The two-naveled woman in question is Connie Escobar, a spoiled, selfish, and delusional Filipina who travels to Hong Kong in search of a treatment for her condition from a horse doctor. Note that there is a moment when Connie relents, much later in the book, but the author thought it would be more meaningful or some shit to fade-to-black at the last possible moment, since it shouldn't fucking matter whether she actually has two navels or not, and the title is supposed to double as a fucking metaphor. Each of their lives will never be the same, and they'll be forced to face the actions of the past, present, and future, regardless of whether these actions were, are, or will be theirs to make.If you beget a monster of a child it could prove you were rather monstrous yourself.But the story truly begins with Concha Vidal, Connie's flighty mother who's experienced much heartbreak and disillusion throughout each era she experiences. When she returns, she asks him to marry her daughter Connie, in order to obtain the happiness of the two people she cares about most in this world."If your hands were not clean, your good actions had grimmer and more relentless consequences than your sins."Unbeknownst to anyone, Connie has been corrupted by her mother's past and this very decision, which leads the little girl on the path to insanity, for lack of a better word. Although they're old, written before she was even born, they contain every excruciating detail of her husband and her mother's past relationship, something they'd kept secret for a very good reason. blank sheet that really only serves to ask Connie questions and inadvertently draw her closer to mess up their lives even further. Following behind is his father Doctor Monson, a demented old man who seeks to go back to the good ol' days by becoming a druggie, and his brother Father Tony, a priest who begins to question if he's cut out for his line of work. People can't be good unless they know they're free to be bad if they wanted to."If this whole thing wasn't a mess already, Connie's narratives get confusing as hell towards the end. They were apart of the past and so needed to be left behind, but I wanted Macho and Connie to ride off into the sunset, especially after Macho confesses that he had grown to love his little wife and forgotten all about her mother, which he'd only realized until that moment. And what the fuck was up with Connie and Doctor Monson having some dipshit, meaningful conversation in his final moments? I felt a burning hatred for every single character and every one of their stupid actions but still, I couldn't, which leaves me to my next point. Perhaps Connie needed to take that idiotic confrontation with Doctor Monson on his deathbed. Perhaps Connie needed to take that *coughs* unconventional step of courage. Perhaps Macho needed to shoot Concha and himself in the fucking head instead of Connie starting over with him and living happily ever after.

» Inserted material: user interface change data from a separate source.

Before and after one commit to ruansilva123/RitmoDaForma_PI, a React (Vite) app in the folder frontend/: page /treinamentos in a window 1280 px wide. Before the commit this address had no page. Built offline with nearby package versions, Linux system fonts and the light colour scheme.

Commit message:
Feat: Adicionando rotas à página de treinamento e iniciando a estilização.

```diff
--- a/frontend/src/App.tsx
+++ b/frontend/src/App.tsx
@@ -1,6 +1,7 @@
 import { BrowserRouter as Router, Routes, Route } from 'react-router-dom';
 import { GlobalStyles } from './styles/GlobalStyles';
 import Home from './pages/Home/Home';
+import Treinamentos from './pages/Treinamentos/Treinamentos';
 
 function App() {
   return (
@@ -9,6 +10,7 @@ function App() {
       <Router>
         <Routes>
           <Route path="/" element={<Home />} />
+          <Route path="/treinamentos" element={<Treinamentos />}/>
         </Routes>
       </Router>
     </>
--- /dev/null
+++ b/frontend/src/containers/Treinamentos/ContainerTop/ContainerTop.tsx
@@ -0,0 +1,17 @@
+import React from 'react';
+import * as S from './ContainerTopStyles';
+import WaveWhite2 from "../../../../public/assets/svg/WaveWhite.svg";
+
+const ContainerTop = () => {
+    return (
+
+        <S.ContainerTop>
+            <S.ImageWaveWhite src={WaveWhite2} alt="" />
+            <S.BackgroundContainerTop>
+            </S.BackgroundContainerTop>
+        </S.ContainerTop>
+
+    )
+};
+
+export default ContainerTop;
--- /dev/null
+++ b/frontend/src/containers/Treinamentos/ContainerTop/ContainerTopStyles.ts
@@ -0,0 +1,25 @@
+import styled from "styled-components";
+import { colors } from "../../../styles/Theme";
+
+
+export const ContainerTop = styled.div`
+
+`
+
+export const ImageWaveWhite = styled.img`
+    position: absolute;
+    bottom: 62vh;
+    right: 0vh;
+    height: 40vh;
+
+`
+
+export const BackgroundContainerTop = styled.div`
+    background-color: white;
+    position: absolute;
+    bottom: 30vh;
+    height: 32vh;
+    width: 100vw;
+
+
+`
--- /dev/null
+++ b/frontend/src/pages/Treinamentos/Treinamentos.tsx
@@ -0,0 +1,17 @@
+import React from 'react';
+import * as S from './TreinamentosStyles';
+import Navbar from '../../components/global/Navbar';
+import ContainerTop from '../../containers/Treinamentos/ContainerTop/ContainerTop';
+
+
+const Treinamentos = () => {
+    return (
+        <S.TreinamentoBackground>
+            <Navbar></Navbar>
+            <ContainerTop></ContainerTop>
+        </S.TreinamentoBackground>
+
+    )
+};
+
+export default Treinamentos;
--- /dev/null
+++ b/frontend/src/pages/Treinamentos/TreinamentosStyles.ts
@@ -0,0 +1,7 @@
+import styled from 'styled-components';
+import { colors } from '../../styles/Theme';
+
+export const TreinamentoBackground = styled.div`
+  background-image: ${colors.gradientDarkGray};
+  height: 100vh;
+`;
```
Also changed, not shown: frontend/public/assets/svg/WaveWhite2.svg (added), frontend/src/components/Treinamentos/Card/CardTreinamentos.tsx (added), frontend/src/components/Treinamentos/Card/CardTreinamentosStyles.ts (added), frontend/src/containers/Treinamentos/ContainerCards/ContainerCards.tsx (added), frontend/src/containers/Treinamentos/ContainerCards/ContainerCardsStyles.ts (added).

Joaquin wrote this on a different time and yet its significance remains to be relevant. Overall, Joaquin's work is worth the pride of the Filipinos.